The Organized President

When Jefferson wanted a job done right, he did it himself

What reader has not been infuriated at having to look up something in a book with no index? Serious books written in this century usually are indexed. But in the eighteenth and early nineteenth centuries this was not the case, and one reader of the time was so annoyed by the lack of indexes in his books that he supplied a number of them himself. Read more »

I Love Washington

A noted historian’s very personal tour of the city where so much of the American past took shape—with excursions into institutions famous and obscure, the archives that are the nation’s memory, and the haunts of some noble ghosts

The only one of our Presidents who retired to Washington after leaving office was Woodrow Wilson, and for all his celebrated professorial background he certainly did it in style. Ten of his friends chipped in ten thousand dollars each to cover most of the cost of a house of twenty-two rooms on S Street, just off Embassy Row. S Street was quiet and sedate then and it remains so. But once, on Armistice Day 1923, twenty thousand people came to cheer Wilson. They filled the street for five blocks. I have seen the photographs.Read more »

National Reflections

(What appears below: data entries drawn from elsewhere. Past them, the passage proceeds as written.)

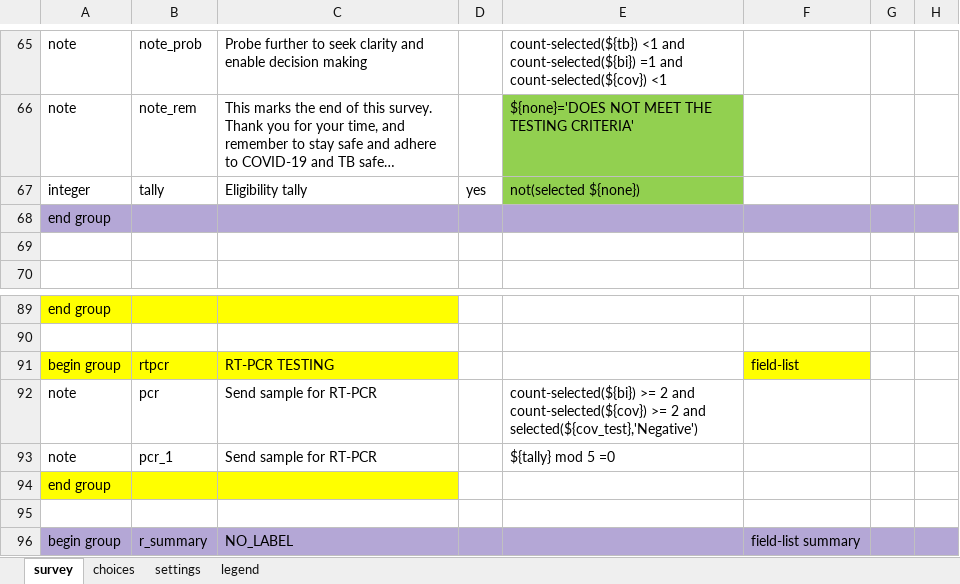
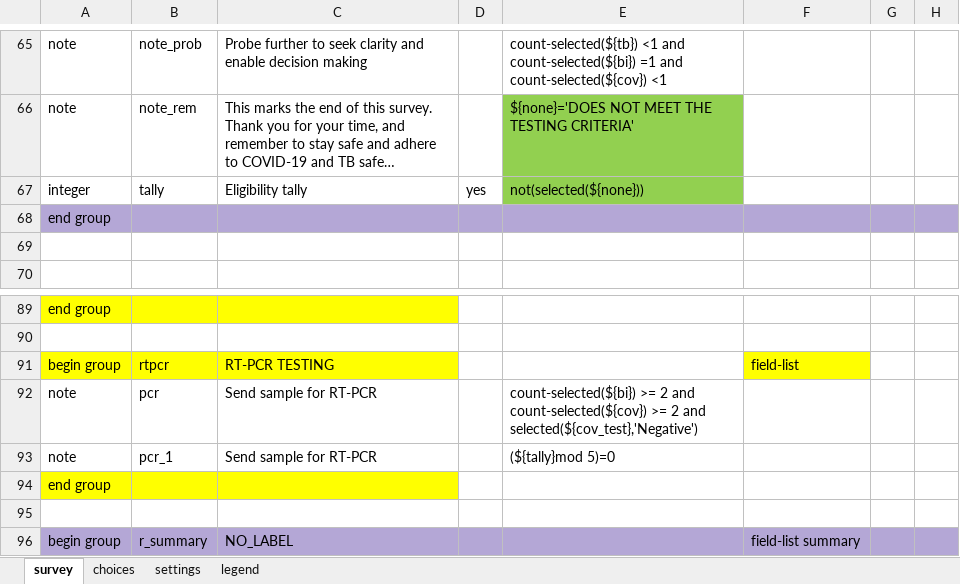
Before and after one commit to oyierp/Bodaboda_Test, an Excel workbook: config-boda-moh-ke-master/forms/app/case_investigation.xlsx, sheet survey, drawn as a sheet; only a part is shown, gaps mark what is left out; long unchanged cells end in …; values as stored, in another font and other column widths than the file's, no borders; conditional formats not drawn; the diff names each change by its address in the sheet, - before the commit and + after, or states it on an @@ line.

Commit message:
Add files via upload

```diff
--- a/config-boda-moh-ke-master/forms/app/case_investigation.xlsx (sheet survey)
+++ b/config-boda-moh-ke-master/forms/app/case_investigation.xlsx (sheet survey)
-E67: not(selected ${none})
+E67: not(selected(${none}))
-E93: ${tally} mod 5 =0
+E93: (${tally}mod 5)=0
```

A new book presents uncommon portraits of our past from the photographic archives of the Library of Congress

“If one loves old photographs, with all their compelling I magic, there is no happier a hunting ground than the I Prints and Photographs Division of the Library of Congress.” So writes Oliver Jensen, the former editor of this magazine, in the introduction to America’s Yesterdays , a unique collection of some of the library’s least-known pictorial treasures, which American Heritage will publish this fall. Read more »

The Therapy Of Distance

Daniel J. Boorstin, recently appointed Librarian of Congress, and one of the most distinguished of American historians and social critics, recently gave a series of lectures in England, to be published later this month by Random House, Inc., under the title The Exploring Spirit . “The Therapy of Distance” is one chapter of the new book. —The Editors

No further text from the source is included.